Work task: Go through the entries one line at a time, and gather every line that has the word "IVFEmpiricalHardness".
____ Records for this task
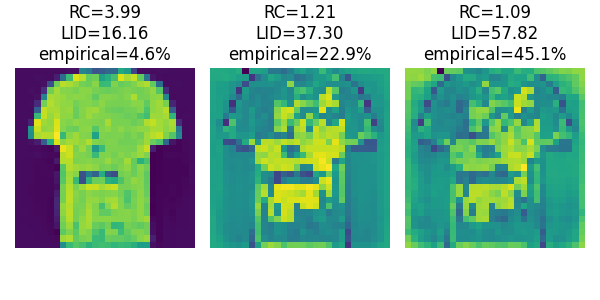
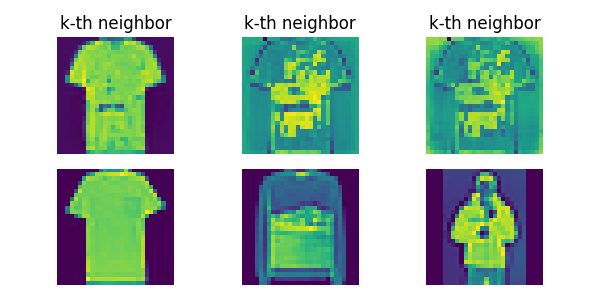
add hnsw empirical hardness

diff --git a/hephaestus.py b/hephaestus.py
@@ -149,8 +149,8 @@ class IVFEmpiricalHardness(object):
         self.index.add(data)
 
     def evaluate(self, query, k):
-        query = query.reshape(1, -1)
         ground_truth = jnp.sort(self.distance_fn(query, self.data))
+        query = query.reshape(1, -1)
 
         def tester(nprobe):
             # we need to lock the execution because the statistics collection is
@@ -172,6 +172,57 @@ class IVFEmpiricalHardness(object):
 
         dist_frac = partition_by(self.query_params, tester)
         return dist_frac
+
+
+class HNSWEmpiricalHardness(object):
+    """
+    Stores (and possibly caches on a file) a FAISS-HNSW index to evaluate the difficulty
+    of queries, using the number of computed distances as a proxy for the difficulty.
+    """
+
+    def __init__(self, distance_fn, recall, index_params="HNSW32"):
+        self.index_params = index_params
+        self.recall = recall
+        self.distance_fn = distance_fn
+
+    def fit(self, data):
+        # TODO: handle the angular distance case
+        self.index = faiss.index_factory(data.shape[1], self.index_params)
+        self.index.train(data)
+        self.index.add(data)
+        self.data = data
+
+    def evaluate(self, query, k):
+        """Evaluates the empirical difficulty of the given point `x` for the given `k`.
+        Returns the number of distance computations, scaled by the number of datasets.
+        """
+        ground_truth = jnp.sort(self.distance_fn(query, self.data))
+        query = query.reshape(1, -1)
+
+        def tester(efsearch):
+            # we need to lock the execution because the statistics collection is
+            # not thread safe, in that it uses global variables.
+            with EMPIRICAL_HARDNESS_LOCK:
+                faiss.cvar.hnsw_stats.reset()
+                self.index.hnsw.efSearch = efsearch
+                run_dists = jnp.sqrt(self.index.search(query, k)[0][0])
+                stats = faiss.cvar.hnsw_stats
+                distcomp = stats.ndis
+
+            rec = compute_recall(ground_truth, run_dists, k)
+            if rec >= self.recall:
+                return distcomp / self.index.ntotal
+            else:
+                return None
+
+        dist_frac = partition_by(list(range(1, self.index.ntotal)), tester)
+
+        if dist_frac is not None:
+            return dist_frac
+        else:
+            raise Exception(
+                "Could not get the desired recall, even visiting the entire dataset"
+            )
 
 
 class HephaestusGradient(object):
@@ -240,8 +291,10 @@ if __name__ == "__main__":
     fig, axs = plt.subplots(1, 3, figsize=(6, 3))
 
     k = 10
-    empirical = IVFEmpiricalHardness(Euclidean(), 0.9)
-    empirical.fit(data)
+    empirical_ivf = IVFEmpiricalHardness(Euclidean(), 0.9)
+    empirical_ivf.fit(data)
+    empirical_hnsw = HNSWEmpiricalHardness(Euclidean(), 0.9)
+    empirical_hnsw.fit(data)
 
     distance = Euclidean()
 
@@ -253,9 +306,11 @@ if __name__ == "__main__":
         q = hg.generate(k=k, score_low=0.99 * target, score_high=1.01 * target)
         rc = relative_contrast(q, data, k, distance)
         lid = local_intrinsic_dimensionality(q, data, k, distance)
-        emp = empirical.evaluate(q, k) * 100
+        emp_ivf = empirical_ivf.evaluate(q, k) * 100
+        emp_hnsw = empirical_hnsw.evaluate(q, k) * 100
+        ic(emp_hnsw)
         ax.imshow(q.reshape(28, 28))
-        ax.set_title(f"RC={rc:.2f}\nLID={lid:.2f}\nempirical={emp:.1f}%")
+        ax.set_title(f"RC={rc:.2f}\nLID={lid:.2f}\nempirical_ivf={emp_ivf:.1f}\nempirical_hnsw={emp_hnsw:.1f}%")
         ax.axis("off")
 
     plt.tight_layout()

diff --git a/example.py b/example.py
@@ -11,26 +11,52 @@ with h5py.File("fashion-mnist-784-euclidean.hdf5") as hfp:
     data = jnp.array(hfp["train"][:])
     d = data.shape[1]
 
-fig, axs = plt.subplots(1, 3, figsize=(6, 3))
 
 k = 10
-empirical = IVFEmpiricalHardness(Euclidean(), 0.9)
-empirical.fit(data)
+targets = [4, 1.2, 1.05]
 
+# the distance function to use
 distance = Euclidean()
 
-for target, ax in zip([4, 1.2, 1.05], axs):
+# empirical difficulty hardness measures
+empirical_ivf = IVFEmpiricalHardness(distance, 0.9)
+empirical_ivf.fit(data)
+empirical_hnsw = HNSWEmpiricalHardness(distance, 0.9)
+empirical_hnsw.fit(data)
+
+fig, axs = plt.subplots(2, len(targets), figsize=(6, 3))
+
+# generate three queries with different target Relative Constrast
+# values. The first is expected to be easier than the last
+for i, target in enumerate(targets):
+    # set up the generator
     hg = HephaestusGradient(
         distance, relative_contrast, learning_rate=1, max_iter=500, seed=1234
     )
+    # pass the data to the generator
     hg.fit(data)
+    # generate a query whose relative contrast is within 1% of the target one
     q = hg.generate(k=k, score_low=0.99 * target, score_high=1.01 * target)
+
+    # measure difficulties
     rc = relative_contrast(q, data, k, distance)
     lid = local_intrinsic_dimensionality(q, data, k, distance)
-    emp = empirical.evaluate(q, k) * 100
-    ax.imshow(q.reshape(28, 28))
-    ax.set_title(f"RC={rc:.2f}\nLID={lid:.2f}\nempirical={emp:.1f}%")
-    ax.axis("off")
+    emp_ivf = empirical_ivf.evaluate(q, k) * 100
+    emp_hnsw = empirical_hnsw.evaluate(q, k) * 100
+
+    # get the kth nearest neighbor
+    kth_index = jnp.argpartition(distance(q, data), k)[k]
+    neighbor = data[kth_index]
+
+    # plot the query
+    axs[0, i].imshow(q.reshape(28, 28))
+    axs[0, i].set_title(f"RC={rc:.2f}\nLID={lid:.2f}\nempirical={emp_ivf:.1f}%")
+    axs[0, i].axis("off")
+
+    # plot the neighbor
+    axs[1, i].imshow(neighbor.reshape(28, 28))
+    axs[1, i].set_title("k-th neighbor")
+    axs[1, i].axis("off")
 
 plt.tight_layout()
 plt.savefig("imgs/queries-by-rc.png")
________
Response for this exercise:
@@ -149,8 +149,8 @@ class IVFEmpiricalHardness(object):
@@ -172,6 +172,57 @@ class IVFEmpiricalHardness(object):
-    empirical = IVFEmpiricalHardness(Euclidean(), 0.9)
+    empirical_ivf = IVFEmpiricalHardness(Euclidean(), 0.9)
-empirical = IVFEmpiricalHardness(Euclidean(), 0.9)
+empirical_ivf = IVFEmpiricalHardness(distance, 0.9)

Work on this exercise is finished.